Finally, some schools remain disconnected entirely. A September 2000 report from the U.S. Department of Education about progress made under the E-rate program found that although most schools serving low-income students were taking advantage of the program, the very poorest schools were not applying for E-rate discounts as often as other schools.69 To receive the E-rate discounts, schools must complete an application and contribute 10% in matching funds, which may pose barriers for schools in especially poor areas. Because a major purpose of the E-rate program is to help provide access for schools and libraries in areas of greatest economic need, the Department is now looking for ways to assist the poorest schools to overcome these barriers.
Thus, although most lower-income schools are gaining access to computer technology in comparable numbers to higher-income schools, the disparities in students' access to enriched learning opportunities with technology may be increasing. In addition to acquiring computers and Internet access, lower-income schools must strive to obtain more advanced software and explore better strategies for integrating appropriate and effective computer use with classroom learning if they are to help bridge the gap in access to technology for their less advantaged students.
- The U.S. Department of Education should assist the poorest schools in applying for E-rate discounts and encourage all schools to offer a broad range of technology-related experiences to their students, preferably connected to the curriculum in ways that have been shown to be appropriate and effective.

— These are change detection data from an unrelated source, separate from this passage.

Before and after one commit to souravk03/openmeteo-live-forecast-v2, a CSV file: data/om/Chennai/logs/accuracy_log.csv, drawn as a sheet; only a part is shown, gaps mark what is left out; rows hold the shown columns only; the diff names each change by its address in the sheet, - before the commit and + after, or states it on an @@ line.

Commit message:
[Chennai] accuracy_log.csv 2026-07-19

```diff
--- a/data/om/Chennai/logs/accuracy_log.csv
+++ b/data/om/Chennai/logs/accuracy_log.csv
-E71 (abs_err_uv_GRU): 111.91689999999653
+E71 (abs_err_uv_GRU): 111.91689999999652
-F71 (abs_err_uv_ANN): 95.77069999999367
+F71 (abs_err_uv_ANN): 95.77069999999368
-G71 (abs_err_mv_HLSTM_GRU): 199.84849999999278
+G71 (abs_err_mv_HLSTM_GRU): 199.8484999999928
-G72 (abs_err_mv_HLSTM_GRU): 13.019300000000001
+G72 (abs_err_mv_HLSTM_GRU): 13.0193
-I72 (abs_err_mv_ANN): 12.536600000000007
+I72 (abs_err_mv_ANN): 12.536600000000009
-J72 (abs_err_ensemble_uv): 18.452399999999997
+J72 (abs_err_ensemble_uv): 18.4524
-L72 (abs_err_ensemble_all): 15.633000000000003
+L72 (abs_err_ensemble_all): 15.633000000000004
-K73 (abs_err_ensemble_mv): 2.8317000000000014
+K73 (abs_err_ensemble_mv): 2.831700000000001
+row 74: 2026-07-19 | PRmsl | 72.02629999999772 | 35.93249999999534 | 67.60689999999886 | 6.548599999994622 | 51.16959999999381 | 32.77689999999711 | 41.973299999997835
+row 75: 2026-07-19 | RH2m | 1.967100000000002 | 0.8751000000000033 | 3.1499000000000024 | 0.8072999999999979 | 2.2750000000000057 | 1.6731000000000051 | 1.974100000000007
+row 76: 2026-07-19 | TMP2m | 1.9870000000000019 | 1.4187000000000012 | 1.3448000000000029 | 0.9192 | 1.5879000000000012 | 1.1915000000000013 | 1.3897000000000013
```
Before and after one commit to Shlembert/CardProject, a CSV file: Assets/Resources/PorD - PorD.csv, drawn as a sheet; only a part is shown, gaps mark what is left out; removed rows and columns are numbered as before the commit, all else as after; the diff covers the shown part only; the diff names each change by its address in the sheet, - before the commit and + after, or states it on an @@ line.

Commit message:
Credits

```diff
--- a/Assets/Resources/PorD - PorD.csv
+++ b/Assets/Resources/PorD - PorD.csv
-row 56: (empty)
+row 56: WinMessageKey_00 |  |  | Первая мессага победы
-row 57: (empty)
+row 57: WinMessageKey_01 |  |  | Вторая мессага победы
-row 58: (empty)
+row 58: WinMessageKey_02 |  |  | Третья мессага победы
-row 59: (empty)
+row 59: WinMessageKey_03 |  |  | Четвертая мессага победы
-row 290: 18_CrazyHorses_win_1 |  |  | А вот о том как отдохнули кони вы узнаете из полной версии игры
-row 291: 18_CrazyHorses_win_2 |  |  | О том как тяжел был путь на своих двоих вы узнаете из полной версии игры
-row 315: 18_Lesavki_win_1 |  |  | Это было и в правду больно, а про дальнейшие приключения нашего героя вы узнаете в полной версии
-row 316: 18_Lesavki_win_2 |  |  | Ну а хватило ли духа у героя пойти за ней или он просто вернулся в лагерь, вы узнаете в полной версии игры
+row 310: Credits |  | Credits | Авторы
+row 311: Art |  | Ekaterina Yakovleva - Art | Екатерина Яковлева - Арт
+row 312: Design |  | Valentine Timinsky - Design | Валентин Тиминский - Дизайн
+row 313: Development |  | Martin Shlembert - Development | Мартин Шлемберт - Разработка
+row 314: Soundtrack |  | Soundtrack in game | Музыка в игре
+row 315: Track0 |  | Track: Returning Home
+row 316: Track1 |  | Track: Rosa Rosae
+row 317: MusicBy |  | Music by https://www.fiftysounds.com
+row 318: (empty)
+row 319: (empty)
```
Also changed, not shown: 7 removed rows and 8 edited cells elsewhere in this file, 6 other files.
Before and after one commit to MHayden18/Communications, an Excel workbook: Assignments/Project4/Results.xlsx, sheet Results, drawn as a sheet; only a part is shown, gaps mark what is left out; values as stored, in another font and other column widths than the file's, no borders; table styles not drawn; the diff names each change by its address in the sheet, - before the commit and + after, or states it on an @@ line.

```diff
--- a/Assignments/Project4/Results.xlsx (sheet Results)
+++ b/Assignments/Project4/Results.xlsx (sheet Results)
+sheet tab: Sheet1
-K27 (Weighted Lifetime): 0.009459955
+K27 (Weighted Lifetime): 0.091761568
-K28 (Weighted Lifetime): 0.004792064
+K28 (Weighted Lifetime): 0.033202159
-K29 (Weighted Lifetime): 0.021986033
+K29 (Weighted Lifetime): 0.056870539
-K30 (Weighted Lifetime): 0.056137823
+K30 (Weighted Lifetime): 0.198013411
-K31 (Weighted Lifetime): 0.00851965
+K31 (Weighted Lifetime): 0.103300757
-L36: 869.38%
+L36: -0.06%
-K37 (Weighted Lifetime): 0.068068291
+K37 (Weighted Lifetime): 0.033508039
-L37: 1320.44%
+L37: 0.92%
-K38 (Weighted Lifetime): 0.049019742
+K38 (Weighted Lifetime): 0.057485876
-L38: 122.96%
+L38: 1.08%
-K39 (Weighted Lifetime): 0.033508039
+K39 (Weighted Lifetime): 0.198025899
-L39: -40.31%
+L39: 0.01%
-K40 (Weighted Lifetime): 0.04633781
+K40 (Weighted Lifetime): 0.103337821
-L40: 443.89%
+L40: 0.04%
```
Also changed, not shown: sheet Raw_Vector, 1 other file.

Schools should also strive to play an instrumental role in equalizing access to technology and enhanced learning opportunities for children with disabilities. As discussed in the article by Hasselbring and Williams Glaser, advances in computer technology have opened up many new opportunities for children with disabilities to attend regular schools and learn alongside their nondisabled peers. But for children with disabilities, the type of computer hardware and software used can sometimes pose barriers. According to the World Institute on Disability, a number of relatively simple choices to adopt "universal design" features could enhance access to the Internet for all children, with and without disabilities.77 Suggested strategies include getting high-speed connections, using a "text-only" option, using larger monitors and font sizes, using headphones, and providing communication tools such as word prediction software. Other helpful devices include a trackball (to replace the mouse), touch screens, alternative keyboards, and voice input and output technology. (See the article by Hasselbring and Williams Glaser for more detailed descriptions of these devices.) A resource guide published by the National School Boards Association and the U.S. Department of Education provides insights into applications of technology in the classroom to assist students with disabilities. 78
- When acquiring new hardware and software, schools should consider options that incorporate universal design features to facilitate access to computers for all students, including those with special needs.
In sum, home access to computers and the Internet varies widely by income, but the gap appears to be narrowing. With market forces driving down costs, and with the support of a few public and private-sponsored initiatives, it is not unrealistic to expect computer technology to help us move toward a more egalitarian society in terms of access to information and power to create content. Meanwhile, libraries, community technology centers, and especially schools play an important role in providing low-income and special needs children with access to and experiences with computers that will help prepare them for life in the twenty-first century.